→ Assigned task
Set the data down again, word for word, as it appears below.

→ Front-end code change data
=====

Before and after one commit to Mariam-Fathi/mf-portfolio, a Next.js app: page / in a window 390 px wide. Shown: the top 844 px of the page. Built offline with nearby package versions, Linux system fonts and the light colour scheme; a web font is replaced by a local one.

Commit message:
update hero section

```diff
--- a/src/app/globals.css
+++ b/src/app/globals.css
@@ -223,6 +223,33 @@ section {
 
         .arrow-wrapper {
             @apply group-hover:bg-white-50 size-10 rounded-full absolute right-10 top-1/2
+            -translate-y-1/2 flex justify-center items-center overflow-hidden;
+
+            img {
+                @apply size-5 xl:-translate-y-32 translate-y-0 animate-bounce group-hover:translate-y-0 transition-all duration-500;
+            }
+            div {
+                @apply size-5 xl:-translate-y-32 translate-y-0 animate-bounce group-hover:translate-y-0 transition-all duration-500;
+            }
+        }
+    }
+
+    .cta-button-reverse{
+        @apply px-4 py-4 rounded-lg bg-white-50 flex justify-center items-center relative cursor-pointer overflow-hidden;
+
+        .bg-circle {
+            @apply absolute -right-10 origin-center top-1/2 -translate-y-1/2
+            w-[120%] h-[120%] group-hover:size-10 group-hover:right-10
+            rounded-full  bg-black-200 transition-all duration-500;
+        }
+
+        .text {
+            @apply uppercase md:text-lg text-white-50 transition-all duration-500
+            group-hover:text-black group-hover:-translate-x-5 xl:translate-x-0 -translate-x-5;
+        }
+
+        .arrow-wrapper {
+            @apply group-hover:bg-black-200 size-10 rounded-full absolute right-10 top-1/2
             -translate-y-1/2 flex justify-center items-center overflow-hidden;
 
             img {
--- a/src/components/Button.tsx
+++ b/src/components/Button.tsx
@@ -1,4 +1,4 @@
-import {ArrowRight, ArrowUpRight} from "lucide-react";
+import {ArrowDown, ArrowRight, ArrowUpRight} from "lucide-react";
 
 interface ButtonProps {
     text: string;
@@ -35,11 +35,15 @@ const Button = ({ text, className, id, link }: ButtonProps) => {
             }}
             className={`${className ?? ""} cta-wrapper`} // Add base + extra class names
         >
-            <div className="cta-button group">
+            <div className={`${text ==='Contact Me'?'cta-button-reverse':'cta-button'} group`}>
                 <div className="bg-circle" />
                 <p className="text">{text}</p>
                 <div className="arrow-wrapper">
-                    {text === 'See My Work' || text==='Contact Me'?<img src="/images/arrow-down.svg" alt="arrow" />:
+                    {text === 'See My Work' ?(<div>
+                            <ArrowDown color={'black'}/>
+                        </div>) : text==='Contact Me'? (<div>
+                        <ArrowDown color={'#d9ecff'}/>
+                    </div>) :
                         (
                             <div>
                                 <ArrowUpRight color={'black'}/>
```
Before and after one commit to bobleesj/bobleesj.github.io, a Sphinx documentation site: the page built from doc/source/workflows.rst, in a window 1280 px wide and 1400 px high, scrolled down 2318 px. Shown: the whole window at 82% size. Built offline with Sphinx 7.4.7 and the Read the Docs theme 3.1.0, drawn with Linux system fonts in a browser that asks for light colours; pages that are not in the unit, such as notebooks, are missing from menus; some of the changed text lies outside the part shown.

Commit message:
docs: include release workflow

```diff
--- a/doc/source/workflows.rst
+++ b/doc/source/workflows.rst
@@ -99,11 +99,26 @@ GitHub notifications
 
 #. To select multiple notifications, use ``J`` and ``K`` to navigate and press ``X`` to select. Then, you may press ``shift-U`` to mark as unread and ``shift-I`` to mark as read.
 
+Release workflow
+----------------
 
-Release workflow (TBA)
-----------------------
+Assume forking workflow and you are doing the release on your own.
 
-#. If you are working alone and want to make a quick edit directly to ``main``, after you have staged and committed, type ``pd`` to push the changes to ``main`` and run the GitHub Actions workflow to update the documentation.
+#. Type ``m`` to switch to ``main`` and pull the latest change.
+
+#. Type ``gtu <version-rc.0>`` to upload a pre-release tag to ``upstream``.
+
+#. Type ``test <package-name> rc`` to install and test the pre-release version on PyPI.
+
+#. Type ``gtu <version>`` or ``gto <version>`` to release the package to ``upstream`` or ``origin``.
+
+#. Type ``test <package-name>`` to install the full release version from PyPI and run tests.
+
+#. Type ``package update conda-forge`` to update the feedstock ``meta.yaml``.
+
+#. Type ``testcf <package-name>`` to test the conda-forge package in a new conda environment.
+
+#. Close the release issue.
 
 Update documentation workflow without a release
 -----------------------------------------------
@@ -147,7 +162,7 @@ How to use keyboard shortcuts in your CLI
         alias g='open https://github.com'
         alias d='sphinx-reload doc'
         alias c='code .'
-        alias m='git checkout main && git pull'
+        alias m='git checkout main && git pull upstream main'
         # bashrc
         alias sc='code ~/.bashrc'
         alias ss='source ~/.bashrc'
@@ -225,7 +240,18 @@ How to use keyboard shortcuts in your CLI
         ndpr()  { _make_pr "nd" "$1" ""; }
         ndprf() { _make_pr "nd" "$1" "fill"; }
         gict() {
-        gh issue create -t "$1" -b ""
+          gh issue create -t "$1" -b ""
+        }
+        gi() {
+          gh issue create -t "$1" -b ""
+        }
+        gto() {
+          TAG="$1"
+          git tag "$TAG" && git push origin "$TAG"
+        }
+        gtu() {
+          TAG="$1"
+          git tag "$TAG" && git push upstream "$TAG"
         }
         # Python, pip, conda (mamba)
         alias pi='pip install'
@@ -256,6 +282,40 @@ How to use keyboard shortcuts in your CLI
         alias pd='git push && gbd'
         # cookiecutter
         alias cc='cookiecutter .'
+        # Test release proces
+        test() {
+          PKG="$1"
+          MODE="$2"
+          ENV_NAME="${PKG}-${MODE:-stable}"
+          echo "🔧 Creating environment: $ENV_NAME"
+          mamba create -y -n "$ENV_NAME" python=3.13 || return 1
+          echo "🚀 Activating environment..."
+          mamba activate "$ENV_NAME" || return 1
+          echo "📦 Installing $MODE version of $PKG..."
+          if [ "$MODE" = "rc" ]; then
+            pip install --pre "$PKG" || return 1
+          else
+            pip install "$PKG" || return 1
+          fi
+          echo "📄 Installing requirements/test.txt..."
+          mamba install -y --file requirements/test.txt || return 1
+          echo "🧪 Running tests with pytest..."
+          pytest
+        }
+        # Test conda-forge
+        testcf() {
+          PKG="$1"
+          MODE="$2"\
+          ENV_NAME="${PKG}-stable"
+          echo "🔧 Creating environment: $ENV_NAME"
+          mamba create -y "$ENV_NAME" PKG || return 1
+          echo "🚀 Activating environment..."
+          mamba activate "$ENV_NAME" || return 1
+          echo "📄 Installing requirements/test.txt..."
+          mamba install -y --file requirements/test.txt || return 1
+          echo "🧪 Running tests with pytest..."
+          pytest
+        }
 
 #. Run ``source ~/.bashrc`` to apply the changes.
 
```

=====

→ Solution to this problem
Before and after one commit to Mariam-Fathi/mf-portfolio, a Next.js app: page / in a window 390 px wide. Shown: the top 844 px of the page. Built offline with nearby package versions, Linux system fonts and the light colour scheme; a web font is replaced by a local one.

Commit message:
update hero section

```diff
--- a/src/app/globals.css
+++ b/src/app/globals.css
@@ -223,6 +223,33 @@ section {
 
         .arrow-wrapper {
             @apply group-hover:bg-white-50 size-10 rounded-full absolute right-10 top-1/2
+            -translate-y-1/2 flex justify-center items-center overflow-hidden;
+
+            img {
+                @apply size-5 xl:-translate-y-32 translate-y-0 animate-bounce group-hover:translate-y-0 transition-all duration-500;
+            }
+            div {
+                @apply size-5 xl:-translate-y-32 translate-y-0 animate-bounce group-hover:translate-y-0 transition-all duration-500;
+            }
+        }
+    }
+
+    .cta-button-reverse{
+        @apply px-4 py-4 rounded-lg bg-white-50 flex justify-center items-center relative cursor-pointer overflow-hidden;
+
+        .bg-circle {
+            @apply absolute -right-10 origin-center top-1/2 -translate-y-1/2
+            w-[120%] h-[120%] group-hover:size-10 group-hover:right-10
+            rounded-full  bg-black-200 transition-all duration-500;
+        }
+
+        .text {
+            @apply uppercase md:text-lg text-white-50 transition-all duration-500
+            group-hover:text-black group-hover:-translate-x-5 xl:translate-x-0 -translate-x-5;
+        }
+
+        .arrow-wrapper {
+            @apply group-hover:bg-black-200 size-10 rounded-full absolute right-10 top-1/2
             -translate-y-1/2 flex justify-center items-center overflow-hidden;
 
             img {
--- a/src/components/Button.tsx
+++ b/src/components/Button.tsx
@@ -1,4 +1,4 @@
-import {ArrowRight, ArrowUpRight} from "lucide-react";
+import {ArrowDown, ArrowRight, ArrowUpRight} from "lucide-react";
 
 interface ButtonProps {
     text: string;
@@ -35,11 +35,15 @@ const Button = ({ text, className, id, link }: ButtonProps) => {
             }}
             className={`${className ?? ""} cta-wrapper`} // Add base + extra class names
         >
-            <div className="cta-button group">
+            <div className={`${text ==='Contact Me'?'cta-button-reverse':'cta-button'} group`}>
                 <div className="bg-circle" />
                 <p className="text">{text}</p>
                 <div className="arrow-wrapper">
-                    {text === 'See My Work' || text==='Contact Me'?<img src="/images/arrow-down.svg" alt="arrow" />:
+                    {text === 'See My Work' ?(<div>
+                            <ArrowDown color={'black'}/>
+                        </div>) : text==='Contact Me'? (<div>
+                        <ArrowDown color={'#d9ecff'}/>
+                    </div>) :
                         (
                             <div>
                                 <ArrowUpRight color={'black'}/>
```
Before and after one commit to bobleesj/bobleesj.github.io, a Sphinx documentation site: the page built from doc/source/workflows.rst, in a window 1280 px wide and 1400 px high, scrolled down 2318 px. Shown: the whole window at 82% size. Built offline with Sphinx 7.4.7 and the Read the Docs theme 3.1.0, drawn with Linux system fonts in a browser that asks for light colours; pages that are not in the unit, such as notebooks, are missing from menus; some of the changed text lies outside the part shown.

Commit message:
docs: include release workflow

```diff
--- a/doc/source/workflows.rst
+++ b/doc/source/workflows.rst
@@ -99,11 +99,26 @@ GitHub notifications
 
 #. To select multiple notifications, use ``J`` and ``K`` to navigate and press ``X`` to select. Then, you may press ``shift-U`` to mark as unread and ``shift-I`` to mark as read.
 
+Release workflow
+----------------
 
-Release workflow (TBA)
-----------------------
+Assume forking workflow and you are doing the release on your own.
 
-#. If you are working alone and want to make a quick edit directly to ``main``, after you have staged and committed, type ``pd`` to push the changes to ``main`` and run the GitHub Actions workflow to update the documentation.
+#. Type ``m`` to switch to ``main`` and pull the latest change.
+
+#. Type ``gtu <version-rc.0>`` to upload a pre-release tag to ``upstream``.
+
+#. Type ``test <package-name> rc`` to install and test the pre-release version on PyPI.
+
+#. Type ``gtu <version>`` or ``gto <version>`` to release the package to ``upstream`` or ``origin``.
+
+#. Type ``test <package-name>`` to install the full release version from PyPI and run tests.
+
+#. Type ``package update conda-forge`` to update the feedstock ``meta.yaml``.
+
+#. Type ``testcf <package-name>`` to test the conda-forge package in a new conda environment.
+
+#. Close the release issue.
 
 Update documentation workflow without a release
 -----------------------------------------------
@@ -147,7 +162,7 @@ How to use keyboard shortcuts in your CLI
         alias g='open https://github.com'
         alias d='sphinx-reload doc'
         alias c='code .'
-        alias m='git checkout main && git pull'
+        alias m='git checkout main && git pull upstream main'
         # bashrc
         alias sc='code ~/.bashrc'
         alias ss='source ~/.bashrc'
@@ -225,7 +240,18 @@ How to use keyboard shortcuts in your CLI
         ndpr()  { _make_pr "nd" "$1" ""; }
         ndprf() { _make_pr "nd" "$1" "fill"; }
         gict() {
-        gh issue create -t "$1" -b ""
+          gh issue create -t "$1" -b ""
+        }
+        gi() {
+          gh issue create -t "$1" -b ""
+        }
+        gto() {
+          TAG="$1"
+          git tag "$TAG" && git push origin "$TAG"
+        }
+        gtu() {
+          TAG="$1"
+          git tag "$TAG" && git push upstream "$TAG"
         }
         # Python, pip, conda (mamba)
         alias pi='pip install'
@@ -256,6 +282,40 @@ How to use keyboard shortcuts in your CLI
         alias pd='git push && gbd'
         # cookiecutter
         alias cc='cookiecutter .'
+        # Test release proces
+        test() {
+          PKG="$1"
+          MODE="$2"
+          ENV_NAME="${PKG}-${MODE:-stable}"
+          echo "🔧 Creating environment: $ENV_NAME"
+          mamba create -y -n "$ENV_NAME" python=3.13 || return 1
+          echo "🚀 Activating environment..."
+          mamba activate "$ENV_NAME" || return 1
+          echo "📦 Installing $MODE version of $PKG..."
+          if [ "$MODE" = "rc" ]; then
+            pip install --pre "$PKG" || return 1
+          else
+            pip install "$PKG" || return 1
+          fi
+          echo "📄 Installing requirements/test.txt..."
+          mamba install -y --file requirements/test.txt || return 1
+          echo "🧪 Running tests with pytest..."
+          pytest
+        }
+        # Test conda-forge
+        testcf() {
+          PKG="$1"
+          MODE="$2"\
+          ENV_NAME="${PKG}-stable"
+          echo "🔧 Creating environment: $ENV_NAME"
+          mamba create -y "$ENV_NAME" PKG || return 1
+          echo "🚀 Activating environment..."
+          mamba activate "$ENV_NAME" || return 1
+          echo "📄 Installing requirements/test.txt..."
+          mamba install -y --file requirements/test.txt || return 1
+          echo "🧪 Running tests with pytest..."
+          pytest
+        }
 
 #. Run ``source ~/.bashrc`` to apply the changes.
 
```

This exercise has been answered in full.